Estate of Mesner

Annotate this Case
[Civ. No. 17766. Second Dist., Div. One. Sept. 1, 1950.]

Estate of JENNIE MESNER, Deceased. J. P. SINGER, Appellant, v. CHARLES W. CRADICK, Respondent.

COUNSEL

Clarence Hansen and Vernon S. Gray for Appellant.

Dailey S. Stafford for Respondent.

OPINION

DRAPEAU, J.

The executor of this estate received a bid of $79,500 for the property from Mr. and Mrs. Harry Gershan. He presented this bid to the probate court for confirmation. On the hearing which followed, Joseph P. Singer bid in open court $83,975 for the property, and it was sold and confirmed to him.

While in court, Mr. Singer signed a formal written bid, and deposited with the executor $8,500 to bind the bargain. Executor's deed was to follow upon payment of the balance of the purchase price. For the purpose of completing the transaction, Mr. Singer caused an escrow to be set up in a bank.

But he failed to pay the money due. And he petitioned the probate court to set aside the sale on the ground of fraud; also on the ground that the Gershans, without his knowledge had withdrawn their offer before the sale to him; and, therefore, the court was without jurisdiction to proceed.

The probate court vacated the order confirming the sale, and in the same order, directed that Mr. Singer was not entitled to return of the $8,500. The court made another and additional order, based upon Mr. Singer's petition, that he was not entitled to repayment of the $8,500.

Mr. Singer appeals from both of these orders.

In the same estate an order by the probate court directing the return of the deposit of Mr. and Mrs. Gershan was affirmed by this court. (Estate of Mesner, 95 Cal. App. 2d 265 [212 P.2d 267].)

Clerk's and reporter's transcripts and appellant's opening [99 Cal. App. 2d 321] brief are on file. Respondent moves to dismiss both appeals upon the ground that the orders are not appealable. In support of his proposition he cites: Probate Code, section 1240; Estate of O'Dea, 15 Cal. 2d 637 [104 P.2d 368]; Estate of Grussing, 15 Cal. App. 2d 11 [59 P.2d 152]; Estate of Ryker, 92 Cal. App. 2d 162 [206 P.2d 406]; Estate of Brady, 32 Cal. 2d 478 [196 P.2d 881].

[1a] While appealable orders in probate matters in general are only those enumerated in the statute (Estate of Hathaway, 111 Cal. 270 [43 P. 754], Estate of O'Dea, supra), and an order refusing to set aside an order of sale is not appealable (Estate of McCarty, 169 Cal. 708 [147 P. 941]), the rule has definite limitations.
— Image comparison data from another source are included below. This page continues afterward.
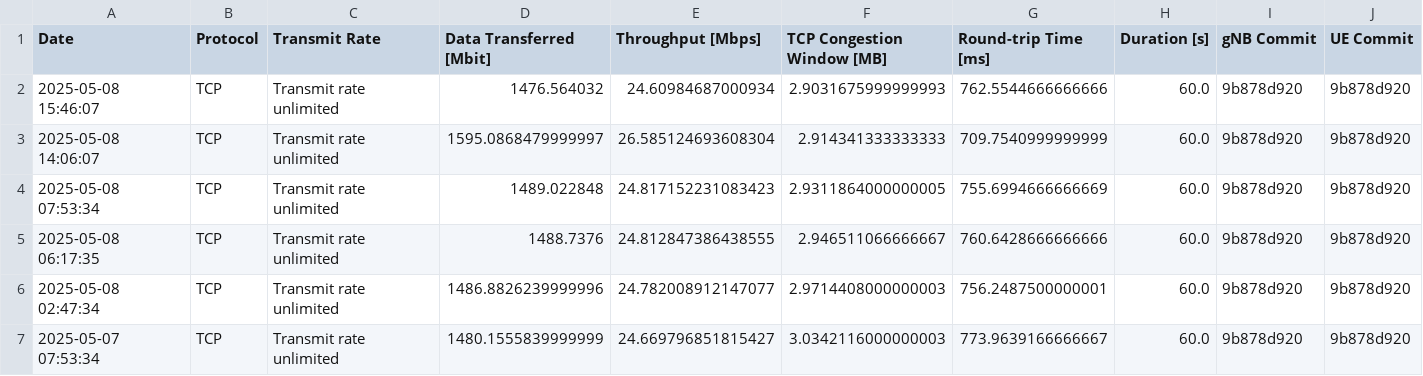
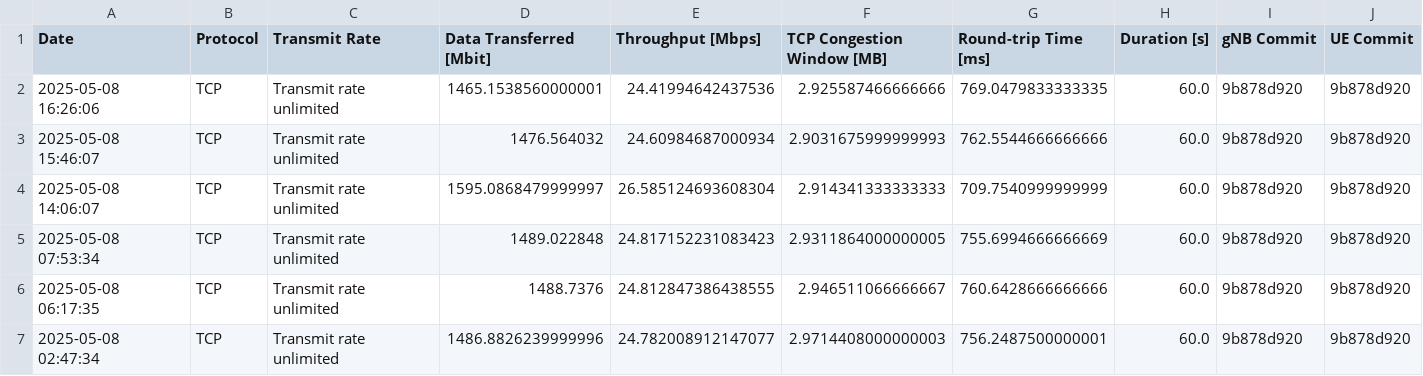
Before and after one commit to open-5g/openrangym, a CSV file: assets/test-history/test_mean_history_tcp_uplink.csv, drawn as a sheet; only a part is shown; the shorter side is filled out with more unchanged rows.

```diff
--- a/assets/test-history/test_mean_history_tcp_uplink.csv
+++ b/assets/test-history/test_mean_history_tcp_uplink.csv
@@ -1,2 +1,3 @@
 Date,Protocol,Transmit Rate,Data Transferred [Mbit],Throughput [Mbps],TCP Congestion Window [MB],Round-trip Time [ms],Duration [s],gNB Commit,UE Commit
+2025-05-08 16:26:06,TCP,Transmit rate unlimited,1465.1538560000001,24.41994642437536,2.925587466666666,769.0479833333335,60.0,9b878d920,9b878d920
 2025-05-08 15:46:07,TCP,Transmit rate unlimited,1476.564032,24.60984687000934,2.9031675999999993,762.5544666666666,60.0,9b878d920,9b878d920
```
Also changed, not shown: assets/test-history/test_mean_history_tcp_downlink.csv, 1 other file.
Orders in which a party litigant in probate proceedings has an interest are appealable. (Estate of Bradley, 168 Cal. 655 [144 P. 136].)
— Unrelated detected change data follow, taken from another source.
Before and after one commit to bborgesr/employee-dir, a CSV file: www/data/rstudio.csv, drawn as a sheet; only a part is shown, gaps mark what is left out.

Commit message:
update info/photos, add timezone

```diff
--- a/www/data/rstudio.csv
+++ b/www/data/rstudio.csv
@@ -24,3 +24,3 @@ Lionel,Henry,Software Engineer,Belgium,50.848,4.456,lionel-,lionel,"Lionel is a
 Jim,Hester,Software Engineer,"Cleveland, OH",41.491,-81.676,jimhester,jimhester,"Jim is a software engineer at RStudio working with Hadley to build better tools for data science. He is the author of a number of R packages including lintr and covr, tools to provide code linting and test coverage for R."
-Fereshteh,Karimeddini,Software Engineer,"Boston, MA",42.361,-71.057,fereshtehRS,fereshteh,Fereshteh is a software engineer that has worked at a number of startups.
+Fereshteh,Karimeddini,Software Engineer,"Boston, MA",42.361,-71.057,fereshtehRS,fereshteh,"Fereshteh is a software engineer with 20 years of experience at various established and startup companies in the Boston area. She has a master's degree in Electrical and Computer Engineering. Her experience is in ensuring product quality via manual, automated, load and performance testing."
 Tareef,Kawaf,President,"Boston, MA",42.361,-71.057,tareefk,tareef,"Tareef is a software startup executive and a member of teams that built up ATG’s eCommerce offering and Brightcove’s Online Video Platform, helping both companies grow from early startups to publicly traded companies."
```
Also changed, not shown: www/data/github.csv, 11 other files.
[2] And orders involving the construction of the proper exercise of the duties of an administrator are likewise appealable. Whenever an order involves such a construction, or whenever obedience thereto might subject the administrator to liability an appeal will lie. (Estate of Welch, 106 Cal. 427 [39 P. 805]; Estate of Exterstein, 2 Cal. 2d 13 [38 P.2d 151].)

[1b] If the order vacating the order of sale had stopped there, it would have been nonappealable. (Estate of McCarty, supra; Estate of Verwoert, 177 Cal. 488 [171 P. 105].) But when the order continued, and adjudged that $8,500 was forfeit it became appealable. [3] The appealability of an order is determined not from its form, but from its legal effect. (Estate of West, 162 Cal. 352 [122 P. 953].) To the extent that the order directs disposition of the $8,500 in controversy it made Mr. Singer an interested party, with the right of appeal.
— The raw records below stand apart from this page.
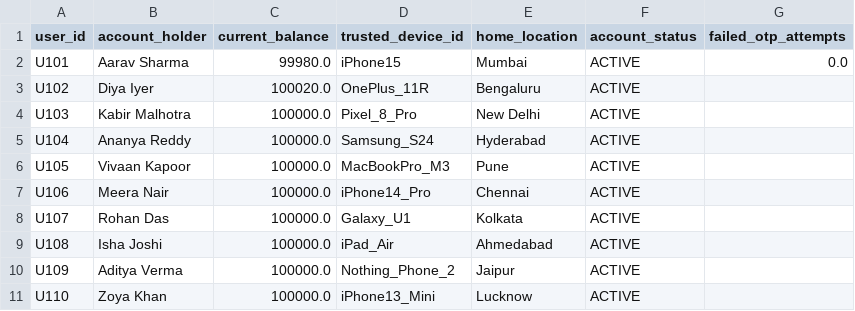
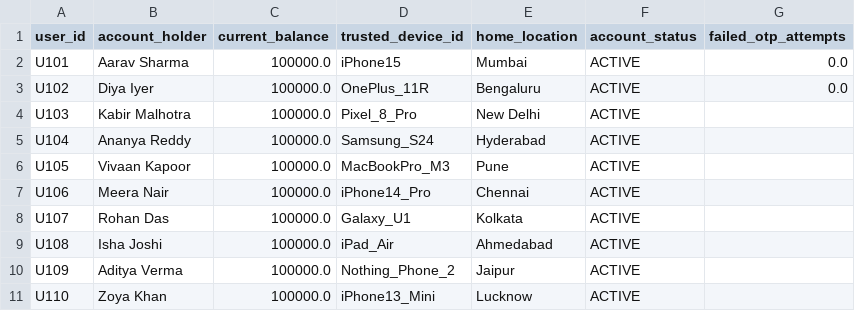
Before and after one commit to Amaanuddin-Ahmed/Fintech-Based-Py-Project, a CSV file: DATA/users.csv, drawn as a sheet.

Commit message:
EXCEL sheet added

```diff
--- a/DATA/users.csv
+++ b/DATA/users.csv
@@ -1,4 +1,4 @@
 user_id,account_holder,current_balance,trusted_device_id,home_location,account_status,failed_otp_attempts
-U101,Aarav Sharma,99980.0,iPhone15,Mumbai,ACTIVE,0.0
-U102,Diya Iyer,100020.0,OnePlus_11R,Bengaluru,ACTIVE,
+U101,Aarav Sharma,100000.0,iPhone15,Mumbai,ACTIVE,0.0
+U102,Diya Iyer,100000.0,OnePlus_11R,Bengaluru,ACTIVE,0.0
 U103,Kabir Malhotra,100000.0,Pixel_8_Pro,New Delhi,ACTIVE,
```
Also changed, not shown: 3 other files.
The motion to dismiss both appeals is denied.

White, P. J., and Doran, J., concurred.